== ASSIGNED TASK ==
Print the listing below exactly as written.
==========
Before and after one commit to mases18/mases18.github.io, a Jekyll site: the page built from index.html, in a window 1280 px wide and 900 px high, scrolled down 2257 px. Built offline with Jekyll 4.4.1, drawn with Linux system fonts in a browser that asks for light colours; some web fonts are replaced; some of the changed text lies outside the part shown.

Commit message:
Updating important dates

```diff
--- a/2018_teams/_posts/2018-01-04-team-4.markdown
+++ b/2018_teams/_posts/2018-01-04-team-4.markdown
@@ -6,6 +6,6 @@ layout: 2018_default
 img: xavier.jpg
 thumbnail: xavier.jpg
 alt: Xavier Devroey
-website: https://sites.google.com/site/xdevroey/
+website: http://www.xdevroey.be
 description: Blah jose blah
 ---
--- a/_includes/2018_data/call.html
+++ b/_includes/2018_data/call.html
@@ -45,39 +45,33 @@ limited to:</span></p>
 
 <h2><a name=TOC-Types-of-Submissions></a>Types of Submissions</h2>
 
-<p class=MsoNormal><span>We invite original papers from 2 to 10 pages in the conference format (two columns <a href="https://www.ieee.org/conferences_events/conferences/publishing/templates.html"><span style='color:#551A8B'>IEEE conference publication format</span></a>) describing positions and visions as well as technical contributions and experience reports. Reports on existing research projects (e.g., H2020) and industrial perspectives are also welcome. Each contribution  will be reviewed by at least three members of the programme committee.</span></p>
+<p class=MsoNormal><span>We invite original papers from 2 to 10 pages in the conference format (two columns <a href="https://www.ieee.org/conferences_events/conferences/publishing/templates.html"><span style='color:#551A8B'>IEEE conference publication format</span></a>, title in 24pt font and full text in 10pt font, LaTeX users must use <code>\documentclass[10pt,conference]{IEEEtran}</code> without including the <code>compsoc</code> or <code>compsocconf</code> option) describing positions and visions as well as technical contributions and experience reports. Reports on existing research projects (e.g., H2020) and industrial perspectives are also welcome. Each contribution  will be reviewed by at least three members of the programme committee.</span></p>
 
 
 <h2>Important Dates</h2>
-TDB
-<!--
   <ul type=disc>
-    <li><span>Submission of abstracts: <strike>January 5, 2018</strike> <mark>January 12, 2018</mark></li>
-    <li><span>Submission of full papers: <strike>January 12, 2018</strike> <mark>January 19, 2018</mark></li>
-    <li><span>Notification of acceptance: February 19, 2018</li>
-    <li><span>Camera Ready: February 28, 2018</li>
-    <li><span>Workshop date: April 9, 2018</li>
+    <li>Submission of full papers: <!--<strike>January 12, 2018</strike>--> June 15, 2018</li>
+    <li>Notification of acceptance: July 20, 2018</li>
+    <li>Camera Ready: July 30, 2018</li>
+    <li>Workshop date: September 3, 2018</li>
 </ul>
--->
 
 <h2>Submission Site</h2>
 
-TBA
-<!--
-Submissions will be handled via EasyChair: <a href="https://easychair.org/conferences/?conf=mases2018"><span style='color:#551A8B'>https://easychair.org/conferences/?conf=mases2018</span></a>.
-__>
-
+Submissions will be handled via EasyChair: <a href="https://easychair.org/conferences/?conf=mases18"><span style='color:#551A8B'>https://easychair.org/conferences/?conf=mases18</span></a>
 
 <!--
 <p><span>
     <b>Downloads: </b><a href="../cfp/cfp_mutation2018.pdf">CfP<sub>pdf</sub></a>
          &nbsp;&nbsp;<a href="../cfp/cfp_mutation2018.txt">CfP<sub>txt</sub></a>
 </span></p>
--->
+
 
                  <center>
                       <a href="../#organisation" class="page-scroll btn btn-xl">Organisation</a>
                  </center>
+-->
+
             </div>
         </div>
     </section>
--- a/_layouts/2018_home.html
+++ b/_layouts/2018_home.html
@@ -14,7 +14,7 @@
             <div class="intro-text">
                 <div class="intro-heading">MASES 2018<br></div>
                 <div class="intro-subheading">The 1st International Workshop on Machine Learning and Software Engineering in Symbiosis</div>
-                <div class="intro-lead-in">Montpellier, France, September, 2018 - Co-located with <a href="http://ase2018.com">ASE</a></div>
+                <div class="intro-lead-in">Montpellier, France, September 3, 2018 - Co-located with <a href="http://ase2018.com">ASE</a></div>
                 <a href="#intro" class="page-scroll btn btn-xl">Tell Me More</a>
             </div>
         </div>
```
==========
== SOLUTION FOR THIS PROBLEM ==
Before and after one commit to mases18/mases18.github.io, a Jekyll site: the page built from index.html, in a window 1280 px wide and 900 px high, scrolled down 2257 px. Built offline with Jekyll 4.4.1, drawn with Linux system fonts in a browser that asks for light colours; some web fonts are replaced; some of the changed text lies outside the part shown.

Commit message:
Updating important dates

```diff
--- a/2018_teams/_posts/2018-01-04-team-4.markdown
+++ b/2018_teams/_posts/2018-01-04-team-4.markdown
@@ -6,6 +6,6 @@ layout: 2018_default
 img: xavier.jpg
 thumbnail: xavier.jpg
 alt: Xavier Devroey
-website: https://sites.google.com/site/xdevroey/
+website: http://www.xdevroey.be
 description: Blah jose blah
 ---
--- a/_includes/2018_data/call.html
+++ b/_includes/2018_data/call.html
@@ -45,39 +45,33 @@ limited to:</span></p>
 
 <h2><a name=TOC-Types-of-Submissions></a>Types of Submissions</h2>
 
-<p class=MsoNormal><span>We invite original papers from 2 to 10 pages in the conference format (two columns <a href="https://www.ieee.org/conferences_events/conferences/publishing/templates.html"><span style='color:#551A8B'>IEEE conference publication format</span></a>) describing positions and visions as well as technical contributions and experience reports. Reports on existing research projects (e.g., H2020) and industrial perspectives are also welcome. Each contribution  will be reviewed by at least three members of the programme committee.</span></p>
+<p class=MsoNormal><span>We invite original papers from 2 to 10 pages in the conference format (two columns <a href="https://www.ieee.org/conferences_events/conferences/publishing/templates.html"><span style='color:#551A8B'>IEEE conference publication format</span></a>, title in 24pt font and full text in 10pt font, LaTeX users must use <code>\documentclass[10pt,conference]{IEEEtran}</code> without including the <code>compsoc</code> or <code>compsocconf</code> option) describing positions and visions as well as technical contributions and experience reports. Reports on existing research projects (e.g., H2020) and industrial perspectives are also welcome. Each contribution  will be reviewed by at least three members of the programme committee.</span></p>
 
 
 <h2>Important Dates</h2>
-TDB
-<!--
   <ul type=disc>
-    <li><span>Submission of abstracts: <strike>January 5, 2018</strike> <mark>January 12, 2018</mark></li>
-    <li><span>Submission of full papers: <strike>January 12, 2018</strike> <mark>January 19, 2018</mark></li>
-    <li><span>Notification of acceptance: February 19, 2018</li>
-    <li><span>Camera Ready: February 28, 2018</li>
-    <li><span>Workshop date: April 9, 2018</li>
+    <li>Submission of full papers: <!--<strike>January 12, 2018</strike>--> June 15, 2018</li>
+    <li>Notification of acceptance: July 20, 2018</li>
+    <li>Camera Ready: July 30, 2018</li>
+    <li>Workshop date: September 3, 2018</li>
 </ul>
--->
 
 <h2>Submission Site</h2>
 
-TBA
-<!--
-Submissions will be handled via EasyChair: <a href="https://easychair.org/conferences/?conf=mases2018"><span style='color:#551A8B'>https://easychair.org/conferences/?conf=mases2018</span></a>.
-__>
-
+Submissions will be handled via EasyChair: <a href="https://easychair.org/conferences/?conf=mases18"><span style='color:#551A8B'>https://easychair.org/conferences/?conf=mases18</span></a>
 
 <!--
 <p><span>
     <b>Downloads: </b><a href="../cfp/cfp_mutation2018.pdf">CfP<sub>pdf</sub></a>
          &nbsp;&nbsp;<a href="../cfp/cfp_mutation2018.txt">CfP<sub>txt</sub></a>
 </span></p>
--->
+
 
                  <center>
                       <a href="../#organisation" class="page-scroll btn btn-xl">Organisation</a>
                  </center>
+-->
+
             </div>
         </div>
     </section>
--- a/_layouts/2018_home.html
+++ b/_layouts/2018_home.html
@@ -14,7 +14,7 @@
             <div class="intro-text">
                 <div class="intro-heading">MASES 2018<br></div>
                 <div class="intro-subheading">The 1st International Workshop on Machine Learning and Software Engineering in Symbiosis</div>
-                <div class="intro-lead-in">Montpellier, France, September, 2018 - Co-located with <a href="http://ase2018.com">ASE</a></div>
+                <div class="intro-lead-in">Montpellier, France, September 3, 2018 - Co-located with <a href="http://ase2018.com">ASE</a></div>
                 <a href="#intro" class="page-scroll btn btn-xl">Tell Me More</a>
             </div>
         </div>
```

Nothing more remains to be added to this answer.